Gomes has been mayor of Fortaleza, in Ceará, and deputy and governor of the northeastern state. He was also economy minister during the term of president Itamar Franco in the early 1990s and national integration minister during Lula's government. Gomes has run for president twice, in 1998 and 2002.


A renowned environmentalist and former environment minister, Marina Silva of Rede Sustentabilidade has told local media she would not halt production at pre-salt oil fields. However, she said she would boost investments in renewable energy, such as wind, solar and biomass.

In a recent article published on her website, Silva criticized the approval of a special tax incentive regime for importing goods to be used in oil and gas exploration and production.

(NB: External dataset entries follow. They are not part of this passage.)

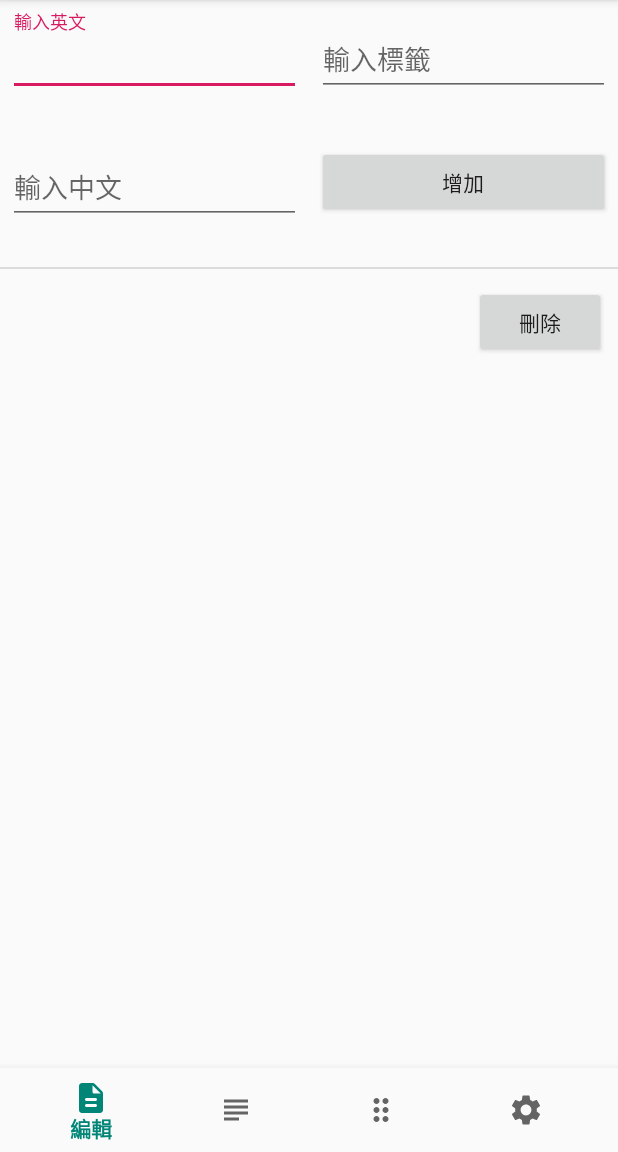
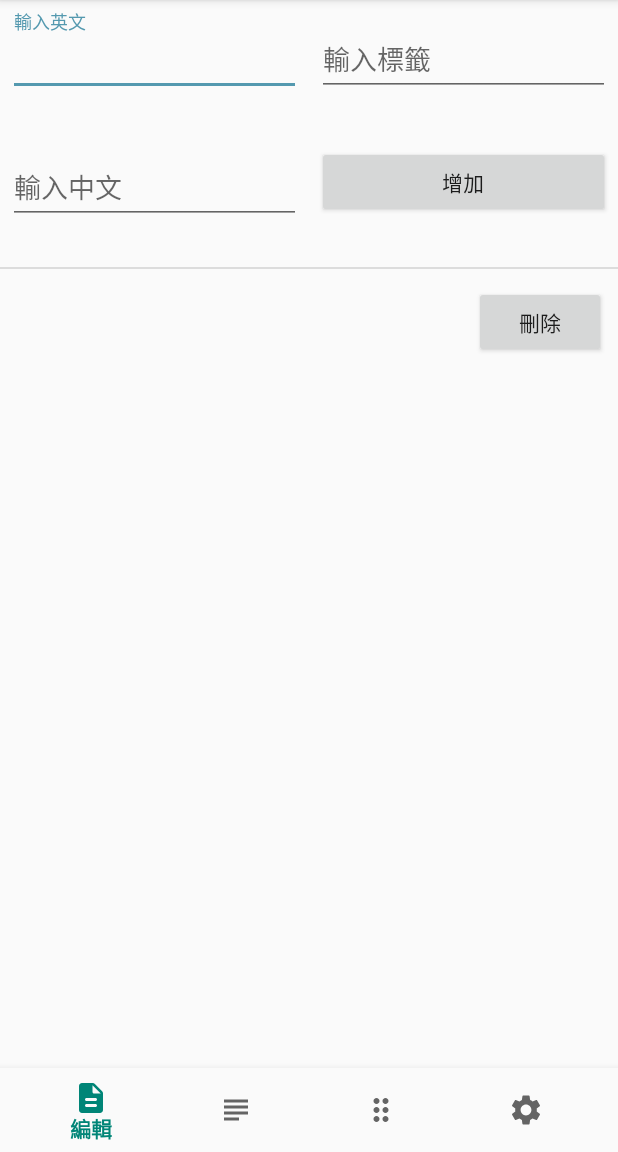
Before and after one commit to 312321321321432/supervoc, an Android app: the screen it shows after launch (MainActivity), on a phone screen of 412 x 824 dp, the part 84-1236 px from its top. Run offline under Robolectric (Android 15) with nearby library versions, the phone set to English and light mode, and no system bars; libraries missing offline, so code that uses them is left out: es.dmoral.toasty.

Commit message:
change color

```diff
--- a/app/src/main/res/values/colors.xml
+++ b/app/src/main/res/values/colors.xml
@@ -2,5 +2,5 @@
 <resources>
     <color name="colorPrimary">#008577</color>
     <color name="colorPrimaryDark">#00574B</color>
-    <color name="colorAccent">#D81B60</color>
+    <color name="colorAccent">#5499af</color>
 </resources>
```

In the candidate's view, the initiative is contrary to the Paris accords, to which Brazil is a signatory.

"The federal government has sponsored a provisional measure granting tax incentives for oil and gas companies that is expected to top 1tn reais by 2040. As a sign of the disaster that lies ahead, carbon dioxide emissions in Brazil neared 2.3bn tonnes in 2016, up 8.9% from 2015. It's the steepest rise since 2008," she said.

Silva ran for president during the last election in 2014, finishing third behind former Dilma Rousseff (PT) and Aécio Neves (PSDB).


Silva is technically tied in the polls with Geraldo Alckmin, of the social democratic party (PSDB). The current governor of São Paulo state has so far made no on the record comments on the energy sector.

On the other hand, his probable rival for the PSDB's candidacy, João Dória, has publicly defended the privatization of Petrobras.

"This [privatization] will be a good deal for Petrobras and will not generate unemployment or lack of opportunities. On the contrary, good management generates more employment, opportunities and benefits," Dória, the current mayor of São Paulo city, said during a presentation in June.

A successful businessman and former TV host, Dória is seen by many as an alternative to traditional politicians in Brazil amid a continuous erosion of their public image resulting from corruption scandals, especially the ones revealed by the Lava Jato operation.